Problem to work on:
Without including any pictures, write out the data below exactly.

(Revision tracking records)
* * * *
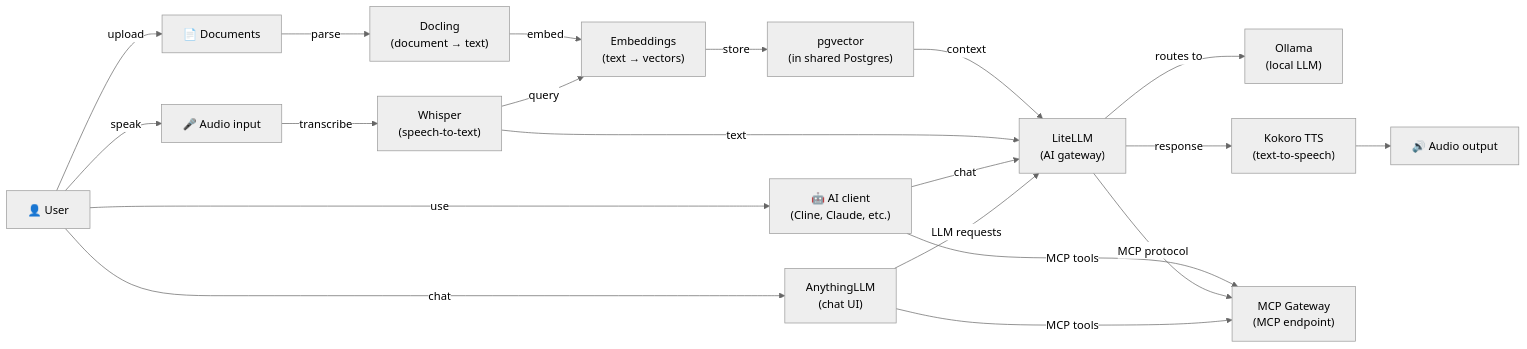
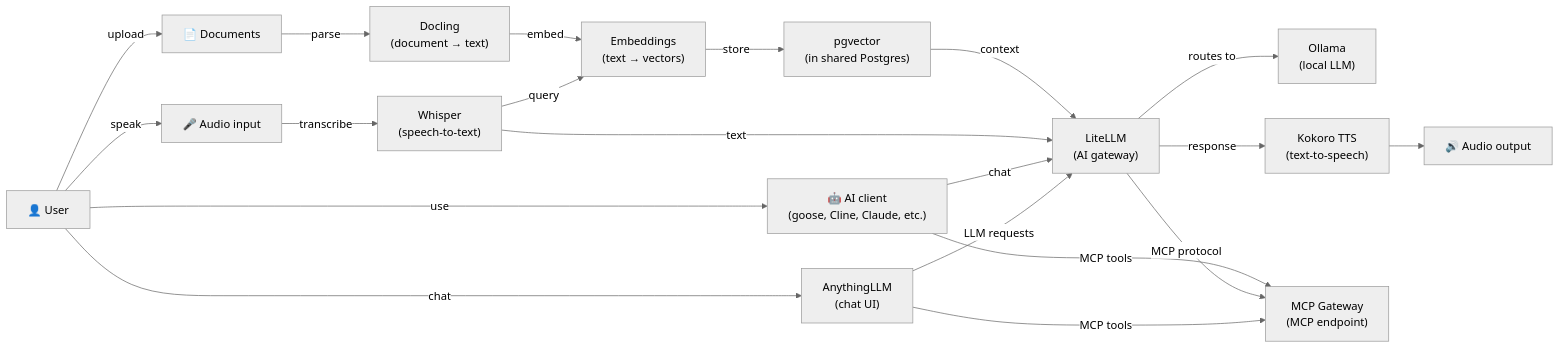
Before and after one commit to hwdsl2/self-hosted-ai-stack: the diagram in README.md, drawn with Mermaid (neutral theme). The commit also changed other lines of this file and 12 other files, not shown here.

````diff
--- a/README.md
+++ b/README.md
@@ -185,22 +190,22 @@
 ```mermaid
 graph LR
     A["🎤 Audio input"] -->|transcribe| W["Whisper<br/>(speech-to-text)"]
     D["📄 Documents"] -->|parse| DC["Docling<br/>(document → text)"]
     DC -->|embed| E["Embeddings<br/>(text → vectors)"]
     E -->|store| VDB["pgvector<br/>(in shared Postgres)"]
     W -->|query| E
     VDB -->|context| L["LiteLLM<br/>(AI gateway)"]
     W -->|text| L
     L -->|routes to| O["Ollama<br/>(local LLM)"]
     L -->|response| T["Kokoro TTS<br/>(text-to-speech)"]
     T --> B["🔊 Audio output"]
-    C["🤖 AI client<br/>(Cline, Claude, etc.)"] -->|MCP tools| M["MCP Gateway<br/>(MCP endpoint)"]
+    C["🤖 AI client<br/>(goose, Cline, Claude, etc.)"] -->|MCP tools| M["MCP Gateway<br/>(MCP endpoint)"]
     C -->|chat| L
     L -->|MCP protocol| M
     U["👤 User"] -->|chat| AN["AnythingLLM<br/>(chat UI)"]
     AN -->|LLM requests| L
     AN -->|MCP tools| M
     U -->|use| C
     U -->|speak| A
     U -->|upload| D
 ```
````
* * * *
Result of this task:
Before and after one commit to hwdsl2/self-hosted-ai-stack: the diagram in README.md, drawn with Mermaid (neutral theme). The commit also changed other lines of this file and 12 other files, not shown here.

````diff
--- a/README.md
+++ b/README.md
@@ -185,22 +190,22 @@
 ```mermaid
 graph LR
     A["🎤 Audio input"] -->|transcribe| W["Whisper<br/>(speech-to-text)"]
     D["📄 Documents"] -->|parse| DC["Docling<br/>(document → text)"]
     DC -->|embed| E["Embeddings<br/>(text → vectors)"]
     E -->|store| VDB["pgvector<br/>(in shared Postgres)"]
     W -->|query| E
     VDB -->|context| L["LiteLLM<br/>(AI gateway)"]
     W -->|text| L
     L -->|routes to| O["Ollama<br/>(local LLM)"]
     L -->|response| T["Kokoro TTS<br/>(text-to-speech)"]
     T --> B["🔊 Audio output"]
-    C["🤖 AI client<br/>(Cline, Claude, etc.)"] -->|MCP tools| M["MCP Gateway<br/>(MCP endpoint)"]
+    C["🤖 AI client<br/>(goose, Cline, Claude, etc.)"] -->|MCP tools| M["MCP Gateway<br/>(MCP endpoint)"]
     C -->|chat| L
     L -->|MCP protocol| M
     U["👤 User"] -->|chat| AN["AnythingLLM<br/>(chat UI)"]
     AN -->|LLM requests| L
     AN -->|MCP tools| M
     U -->|use| C
     U -->|speak| A
     U -->|upload| D
 ```
````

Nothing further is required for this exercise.